The “Bandwidth Hunger Games” session was down to three last contestants: Cisco’s Ron Hranac, Motorola’s John Ulm and InnoTrans’ Mani Ramachandran, who covertly stalked each other, each waiting for the others to make the fatal mistakes that would leave a single survivor to emerge alive from the conference room, dirty, exhausted, and perhaps damaged, but ultimately triumphant.

So … not really. The three were on hand to discuss different strategies for coping with bandwidth constraints as cable technology and cable networks keep evolving.

Ulm, fellow of the technical staff at Motorola Mobility, spoke of some of the options MSOs have for addressing bandwidth constraints in the immediate future. MSOs serve themselves best, Ulm argued, not by addressing each bandwidth crunch with a tactical response, but by developing a long-term plan for service migration that includes planning for stepped up capacity expansion.

Node splits remain a key option, though it is commonly held that each successive round of splits gets more expensive and provides less return. Analog reclamation is also an option for the many companies that have yet to go all-digital.

Looking forward, cable operators could distribute hybrid gateways that would distribute both MPEG and IP video, and when necessary, convert, or transcode, video in one format into the other. Another alternative would be switched digital video (SDV).
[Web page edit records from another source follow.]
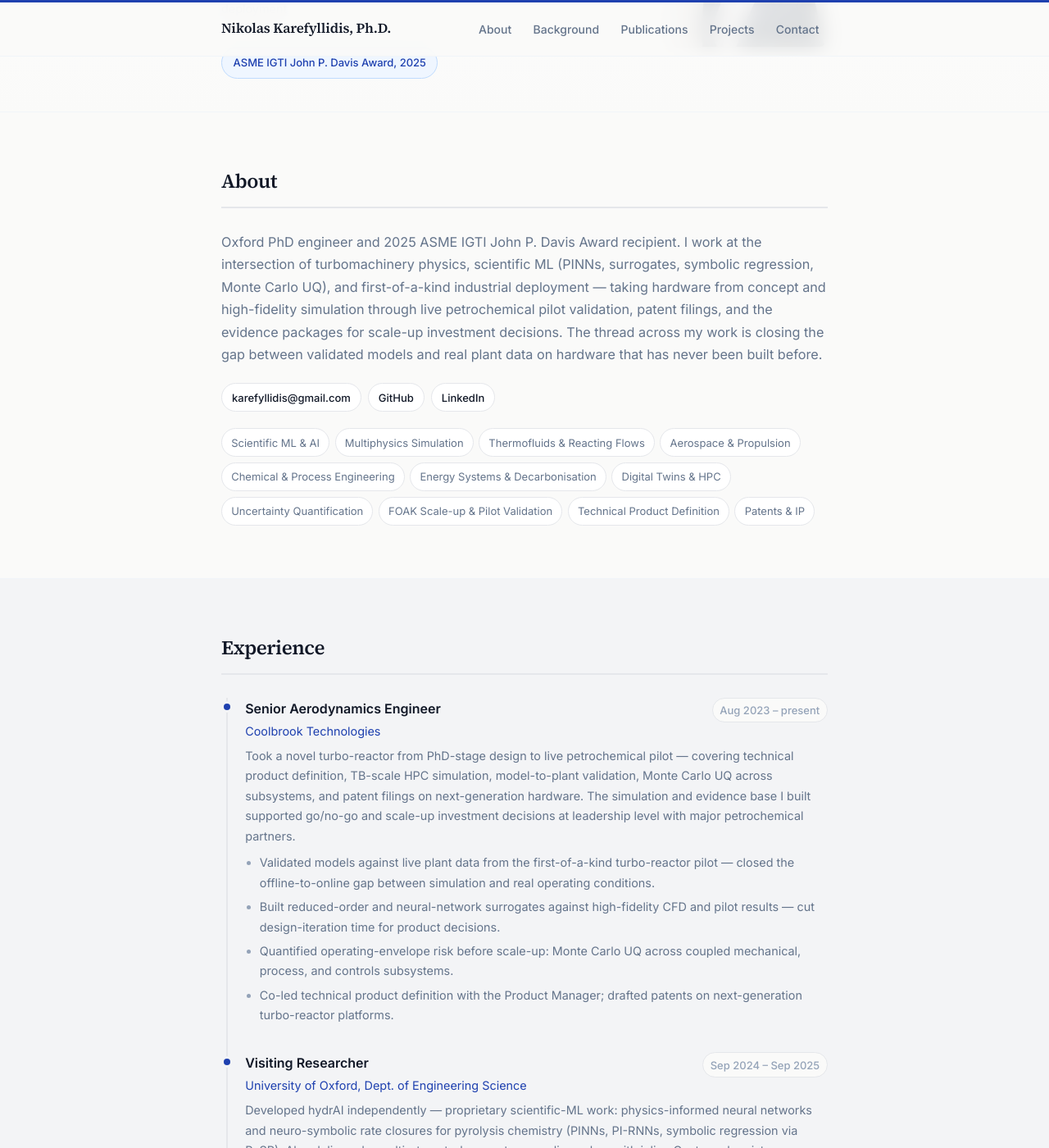
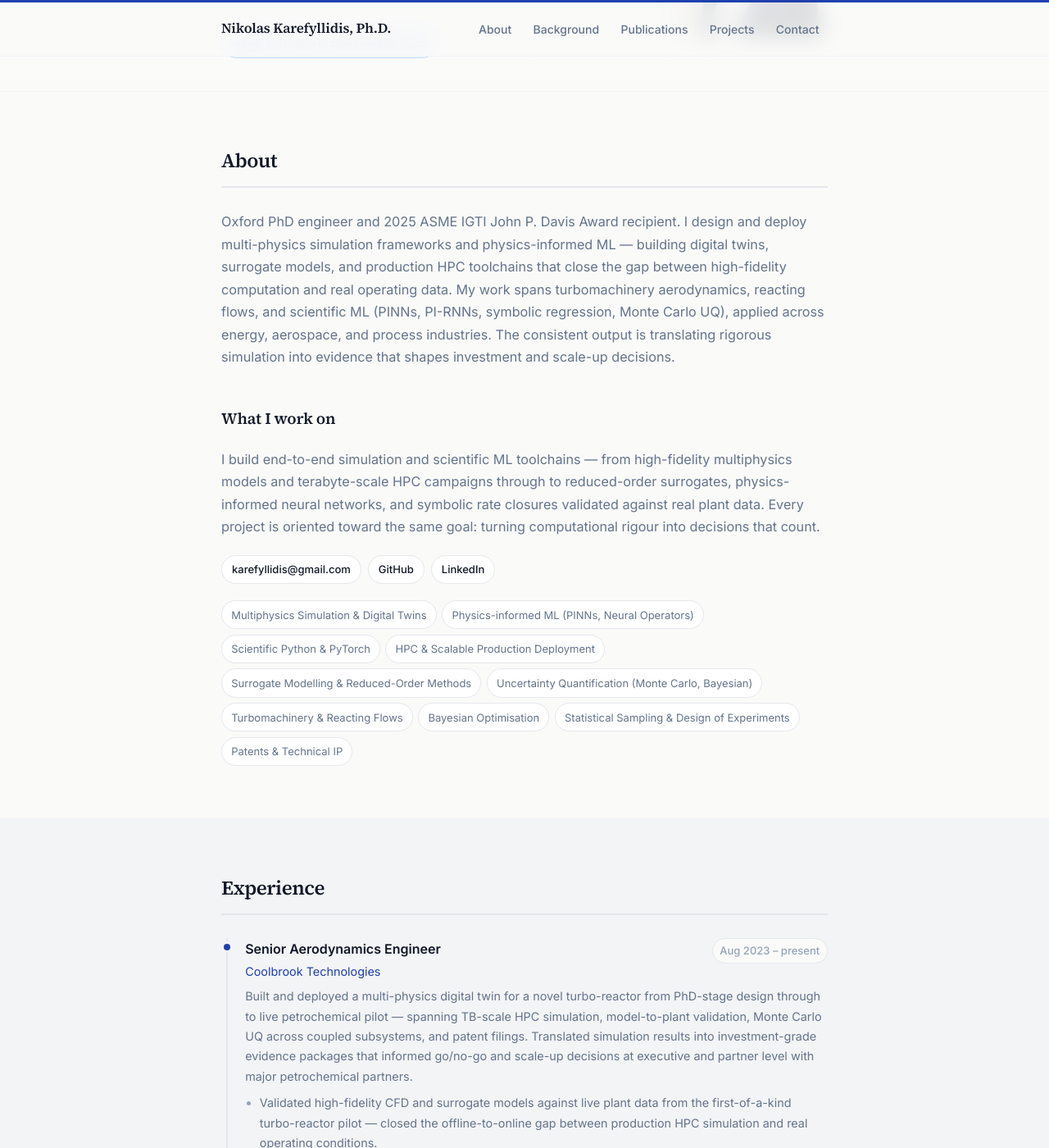
Before and after one commit to karefyllidis/karefyllidis.github.io, a Jekyll site: the page built from index.html, in a window 1280 px wide and 1400 px high, scrolled down 297 px. Shown: the whole window at 82% size. Built offline with Jekyll 4.4.1, drawn with Linux system fonts in a browser that asks for light colours; some of the changed text lies outside the part shown.

Commit message:
content: retarget site for McKinsey QuantumBlack Labs — multiphysics simulation & scientific ML positioning
- New role/positioning/bio/skills: leads with digital twins, physics-informed ML, HPC, cross-industry deployment; removes co-founder/FiR language
- Coolbrook experience: digital twin framing, executive evidence-package angle
- Visiting Researcher: simplified — project cards carry detail
- Projects: remove NeurIPS BBO per-function pipelines and Turbulence Deep Forecasting; merge hydrAI + NESP into single card
- Contact CTA and meta description updated

Co-Authored-By: Claude Sonnet 4.6 <noreply@anthropic.com>

```diff
--- a/_config.yml
+++ b/_config.yml
@@ -1,16 +1,17 @@
 title: Nikolas Karefyllidis
-description: Oxford PhD engineer · Turbomachinery, reacting flows & scientific ML · First-of-a-kind industrial deployment · Co-founder / Founder-in-Residence
+description: Oxford PhD engineer · Multiphysics simulation & digital twins · Physics-informed ML · HPC · Cross-industry deployment
 url: "https://karefyllidis.github.io"
 baseurl: ""
 
 author:
   name: Nikolas Karefyllidis, Ph.D.
-  role: "Senior Aerodynamics Engineer · Oxford PhD"
-  positioning: "Turbomachinery & reacting flows · Scientific ML · First-of-a-kind industrial deployment"
+  role: "Multiphysics Simulation & Scientific ML · Oxford PhD"
+  positioning: "Physics-informed ML · Digital Twins · HPC · Cross-industry deployment"
   location: "Oxford, UK"
   email: karefyllidis@gmail.com
   image: "/assets/images/headshot.jpg"
-  bio: "Oxford PhD engineer and 2025 ASME IGTI John P. Davis Award recipient. I work at the intersection of turbomachinery physics, scientific ML (PINNs, surrogates, symbolic regression, Monte Carlo UQ), and first-of-a-kind industrial deployment — taking hardware from concept and high-fidelity simulation through live petrochemical pilot validation, patent filings, and the evidence packages for scale-up investment decisions. The thread across my work is closing the gap between validated models and real plant data on hardware that has never been built before."
+  bio: "Oxford PhD engineer and 2025 ASME IGTI John P. Davis Award recipient. I design and deploy multi-physics simulation frameworks and physics-informed ML — building digital twins, surrogate models, and production HPC toolchains that close the gap between high-fidelity computation and real operating data. My work spans turbomachinery aerodynamics, reacting flows, and scientific ML (PINNs, PI-RNNs, symbolic regression, Monte Carlo UQ), applied across energy, aerospace, and process industries. The consistent output is translating rigorous simulation into evidence that shapes investment and scale-up decisions."
+  founder_profile: "I build end-to-end simulation and scientific ML toolchains — from high-fidelity multiphysics models and terabyte-scale HPC campaigns through to reduced-order surrogates, physics-informed neural networks, and symbolic rate closures validated against real plant data. Every project is oriented toward the same goal: turning computational rigour into decisions that count."
   featured_award:
     title: "ASME IGTI John P. Davis Award, 2025"
     url: "https://www.asme.org/about-asme/honors-awards/unit-awards/john-p-davis-gas-turbine-applications-paper-award"
@@ -22,17 +23,16 @@ social:
 resume_url: ""
 
 skills:
-  - Scientific ML & AI
-  - Multiphysics Simulation
-  - Thermofluids & Reacting Flows
-  - Aerospace & Propulsion
-  - Chemical & Process Engineering
-  - Energy Systems & Decarbonisation
-  - Digital Twins & HPC
-  - Uncertainty Quantification
-  - FOAK Scale-up & Pilot Validation
-  - Technical Product Definition
-  - Patents & IP
+  - Multiphysics Simulation & Digital Twins
+  - Physics-informed ML (PINNs, Neural Operators)
+  - Scientific Python & PyTorch
+  - HPC & Scalable Production Deployment
+  - Surrogate Modelling & Reduced-Order Methods
+  - Uncertainty Quantification (Monte Carlo, Bayesian)
+  - Turbomachinery & Reacting Flows
+  - Bayesian Optimisation
+  - Statistical Sampling & Design of Experiments
+  - Patents & Technical IP
 
 exclude:
   - Gemfile
--- a/_data/experience.yml
+++ b/_data/experience.yml
@@ -2,21 +2,20 @@
   org: "Coolbrook Technologies"
   period: "Aug 2023 – present"
   url: "https://www.coolbrook.com"
-  summary: "Took a novel turbo-reactor from PhD-stage design to live petrochemical pilot — covering technical product definition, TB-scale HPC simulation, model-to-plant validation, Monte Carlo UQ across subsystems, and patent filings on next-generation hardware. The simulation and evidence base I built supported go/no-go and scale-up investment decisions at leadership level with major petrochemical partners."
+  summary: "Built and deployed a multi-physics digital twin for a novel turbo-reactor from PhD-stage design through to live petrochemical pilot — spanning TB-scale HPC simulation, model-to-plant validation, Monte Carlo UQ across coupled subsystems, and patent filings. Translated simulation results into investment-grade evidence packages that informed go/no-go and scale-up decisions at executive and partner level with major petrochemical partners."
   highlights:
-    - "Validated models against live plant data from the first-of-a-kind turbo-reactor pilot — closed the offline-to-online gap between simulation and real operating conditions."
+    - "Validated high-fidelity CFD and surrogate models against live plant data from the first-of-a-kind turbo-reactor pilot — closed the offline-to-online gap between production HPC simulation and real operating conditions."
     - "Built reduced-order and neural-network surrogates against high-fidelity CFD and pilot results — cut design-iteration time for product decisions."
     - "Quantified operating-envelope risk before scale-up: Monte Carlo UQ across coupled mechanical, process, and controls subsystems."
-    - "Co-led technical product definition with the Product Manager; drafted patents on next-generation turbo-reactor platforms."
+    - "Drafted patents on next-generation turbo-reactor platforms."
 
 - role: "Visiting Researcher"
   org: "University of Oxford, Dept. of Engineering Science"
   period: "Sep 2024 – Sep 2025"
   url: "https://eng.ox.ac.uk"
-  summary: "Developed hydrAI independently — proprietary scientific-ML work: physics-informed neural networks and neuro-symbolic rate closures for pyrolysis chemistry (PINNs, PI-RNNs, symbolic regression via PySR). Also delivered a multi-stage turbo-reactor meanline solver with inline Cantera chemistry, Bayesian optimisation, and holdout-validated performance models."
+  summary: "Developed two independent physics-informed ML toolchains at Oxford: hydrAI/NESP (PINNs, PI-RNNs, and symbolic regression for pyrolysis chemistry) and meanline-cantera (1D turbo-reactor solver with Cantera chemistry, Bayesian optimisation, and DOE pipelines for surrogate training data)."
   highlights:
-    - "Built hydrAI: GeneralizedPFR Cantera training-data pipeline and NESP neuro-symbolic pyrolysis surrogates distilled to symbolic rate closures."
-    - "Delivered meanline-cantera — open-source 1D turbo-reactor solver with integrated Cantera PFR chemistry, multi-objective optimisation, and design-of-experiments pipelines."
+    - "Delivered meanline-cantera: 1D multi-stage turbo-reactor solver with inline Cantera chemistry, multi-objective optimisation, and Latin-hypercube DOE — producing validated performance maps and surrogate training datasets."
     - "Co-supervised a PhD researcher on experimental supersonic aerodynamics and heat transfer."
 
 - role: "PhD Researcher"
--- a/_data/projects.yml
+++ b/_data/projects.yml
@@ -29,14 +29,15 @@
     - Reacting Flows
 
 - category: oxford
-  title: "hydrAI"
+  title: "hydrAI / NESP"
   period: "Oxford (Visiting Researcher)"
-  description: "Proprietary scientific ML workspace — GeneralizedPFR (Cantera PFR training-data pipeline, HPC/SLURM) and NESP (neuro-symbolic pyrolysis surrogates and symbolic rate closures from physics-informed neural networks). PINN/RNN training, symbolic regression, and per-output holdout evaluation."
+  description: "Proprietary physics-informed ML workspace for pyrolysis chemistry. GeneralizedPFR builds HPC-scale Cantera steady plug-flow reactor databases (SLURM); NESP trains PINN / PI-RNN surrogates on those databases and distils compact symbolic rate closures via PySR for direct CFD integration. End-to-end pipeline from data generation through per-output holdout evaluation of learned reaction rates."
   tags:
     - PyTorch
-    - PINN / RNN
-    - Symbolic Regression
+    - PINN / PI-RNN
+    - Symbolic Regression (PySR)
     - Cantera
+    - HPC / SLURM
   proprietary: true
 
 - category: oxford
@@ -62,14 +63,6 @@
   link_url: "https://pypi.org/project/sebo/"
   link_label: "PyPI"
 
-- category: open_source
-  title: "NeurIPS 2020 BBO — Per-Function Pipelines"
-  period: "Personal project"
-  description: "Per-function GP pipelines for the NeurIPS 2020 Black-Box Optimisation Challenge — the 8 individual notebooks and evaluation scripts that preceded SEBO. Kept as reference for the original per-function approach before it was generalised into a reusable optimizer."
-  tags:
-    - Python
-    - Bayesian Optimisation
-  github: "https://github.com/karefyllidis/black-box-optimization"
 
 - category: ind_active
   title: "Super Rotor Designer"
@@ -82,17 +75,6 @@
     - MISES
     - Reinforcement Learning
 
-- category: ind_active
-  title: "Turbulence Deep Forecasting"
-  period: "Independent (2025–present)"
-  description: "Velocity field prediction in 2D/3D isotropic turbulence using deep learning and gradient-boosted models. Training data from the Johns Hopkins Turbulence Database (JHTDB); pipeline covers data download, slice extraction, and multi-step sequence forecasting evaluated on held-out cutouts."
-  tags:
-    - Python
-    - PyTorch
-    - XGBoost
-    - JHTDB
-    - Physics ML
-  note: "Personal project — code available on request"
 
 - category: ind_delivered
   title: "meanline-cantera"
@@ -105,14 +87,3 @@
     - Meanline Methods
     - DOE / BO
   github: "https://github.com/karefyllidis/meanline-cantera"
-
-- category: ind_delivered
-  title: "NESP — Neuro-Symbolic Pyrolysis Surrogates"
-  period: "Independent (2025–2026)"
-  description: "Physics-informed neural networks (PINN / PI-RNN) trained on Cantera steady plug-flow reactor databases, then distilled to symbolic rate closures via PySR and SymTorch. Phase A predicts species profiles along the reactor; Phase B fits reaction rates and extracts compact source-term expressions for CFD integration."
-  tags:
-    - PyTorch
-    - PySR / SymTorch
-    - Cantera
-    - PINN / PI-RNN
-    - Symbolic Regression
--- a/index.html
+++ b/index.html
@@ -28,7 +28,7 @@ layout: default
         <h2 class="section-title">About</h2>
         <p>{{ site.author.bio }}</p>
         {% if site.author.founder_profile %}
-          <h3 class="subsection-title">What I build</h3>
+          <h3 class="subsection-title">What I work on</h3>
           <p>{{ site.author.founder_profile }}</p>
         {% endif %}
         <ul class="contact-inline">
@@ -200,7 +200,7 @@ layout: default
 <section id="contact" class="section">
   <div class="container">
     <h2 class="section-title">Contact</h2>
-    <p>Oxford, UK. Open to conversations about hard industrial, climate, aerospace, and scientific-ML problems — research collaboration, technical advisory, or new ventures.</p>
+    <p>Oxford, UK. Open to conversations about multi-physics simulation, scientific ML, and hard engineering problems — research collaboration, senior technical roles, or consulting engagements.</p>
     <p class="contact-email"><a href="mailto:{{ site.author.email }}">{{ site.author.email }}</a></p>
   </div>
 </section>
```
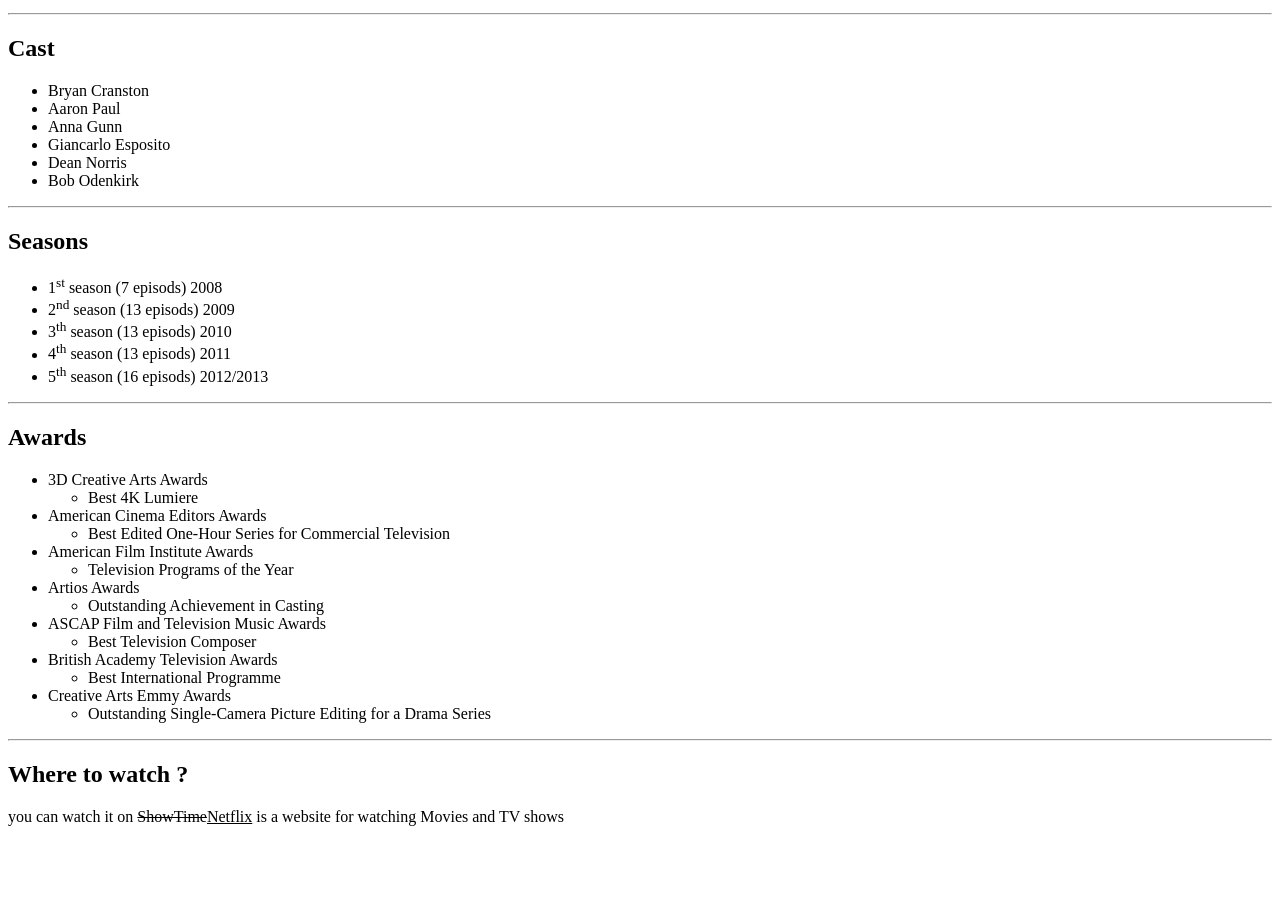
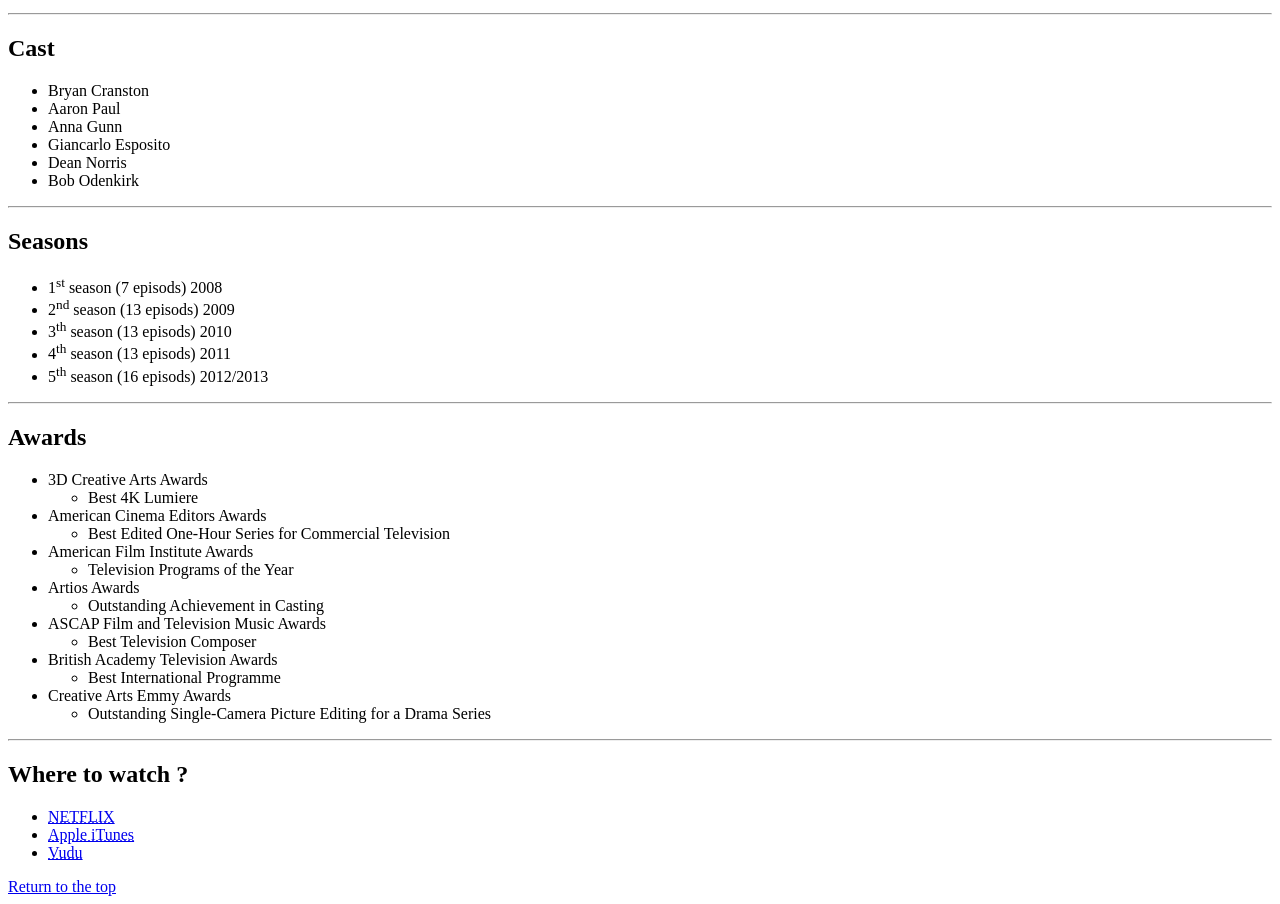
Before and after one commit to Loai106/the-last-one, a plain HTML site: page index.html in a window 1280 px wide. Shown: the part 155-1059 px from the top of the page. Before the commit the page ends 997 px from the top, so only its background shows below. Drawn offline with Linux system fonts and the light colour scheme.

Commit message:
links addtion

```diff
--- a/index.html
+++ b/index.html
@@ -5,7 +5,7 @@
 </head>
 <body>
 
-<h1>Breaking Bad</h1>
+<h1 id="top">Breaking Bad </h1>
 <dl>
 	<dt>Story</dt>
 	  <dd> A high school chemistry teacher diagnosed with inoperable lung cancer turns to manufacturing and selling methamphetamine in order to secure his family's future.</dd>
@@ -14,19 +14,10 @@
 
 
 
+</dl>
+<hr/>
 
 
-
-
-
-
-
-
-
-
-</dl>
-
-<hr/>
 <h2>Cast</h2>
 <p>
 	<ul>
@@ -75,11 +66,14 @@
 
 <hr/>
 <h2>Where to watch ?</h2>
-
-<p>you can watch it on <del>ShowTime</del><ins>Netflix</ins> is a website for watching Movies and TV shows</p>
+<ul>
+	<li><a href="https://www.netflix.com/browse" target="_blank"><abbr title="new windows">NETFLIX</abbr></a></li>
+	<li><a href="https://www.apple.com/itunes/" target="_blank"><abbr title="new windows">Apple iTunes</abbr></a></li>
+	<li><a href="https://www.vudu.com/" target="_blank"><abbr title="new windows">Vudu</abbr></a></li>
+</ul>
 
 
 
-
+<a href="#top">Return to the top</a>
 </body>
 </html>
```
Motorola conducted several case studies and concluded that those two elements are two of the most valuable options. Every MSO is coming from a different place and will have different paths and priorities. You have to look at your own services and how fast they're ramping up, Ulm said. But given the case studies, SDV is critical to gain back bandwidth, he explained, and gateways are important to help minimize the impact of IP video growth.

Hranac was on hand to give a paper (written by his Cisco colleague John Chapman) that jumped ahead in time a bit, and he commented on some of the longer-term solutions – and some of the problems that might ensue from those solutions.

Cable operators are going to need to allocate more upstream bandwidth, carving it out of current downstream spectrum. Going from 5 MHz to 42 MHz and going up to 85 MHz is possible with the version of DOCSIS we have today, Hranac noted. But MSOs are going to need to eventually allocate several hundred MHz of spectrum to the downstream.

There are perils to that, however. Things like MoCA, and even GPS, could be impacted.

“GPS is a biggie,” Hranac said, pointing to how LightSquared had its business plan undercut because of potential interference with military GPS signals.

If cable were to expand its downstream spectrum, there’s the potential for signal leakage in the L3 Band the U.S. government uses for nuclear detonation detection.

“We really don't want signal leakage there,” Hranac observed. One solution might be to simply not use that band at all – “notch that out,” he said.

There might also be what Chapman has tagged as ADI – adjacent device interference. If a split is created, could that create debilitating interference with legacy devices? Some CPE, like gateways, might end up getting blasted. If you can upgrade, fine, but if not, you may have to install filters on some legacy systems, he explained.

Out-of-band (OOB) is another biggie, Hranac said. There will be interference here, he stated, but there will be multiple countermeasures, including leveraging the fact that many legacy set-tops have tuners in the OOB circuit that could be reset with firmware.

There is no getting around an increasing reliance on and expansion of fiber networking, and effective fiber networks will require increasingly agile transmitters. Ramachandran covered chirp-free transmitters. Some new versions, he said, provide superior performance at lower prices than before.

Chirp-frees can do 16 wavelengths up, 16 down, with a range of up to 80 km. The devices are appropriate in a range of network configurations, including node splitting, Fiber Deep and centralized RFoG designs.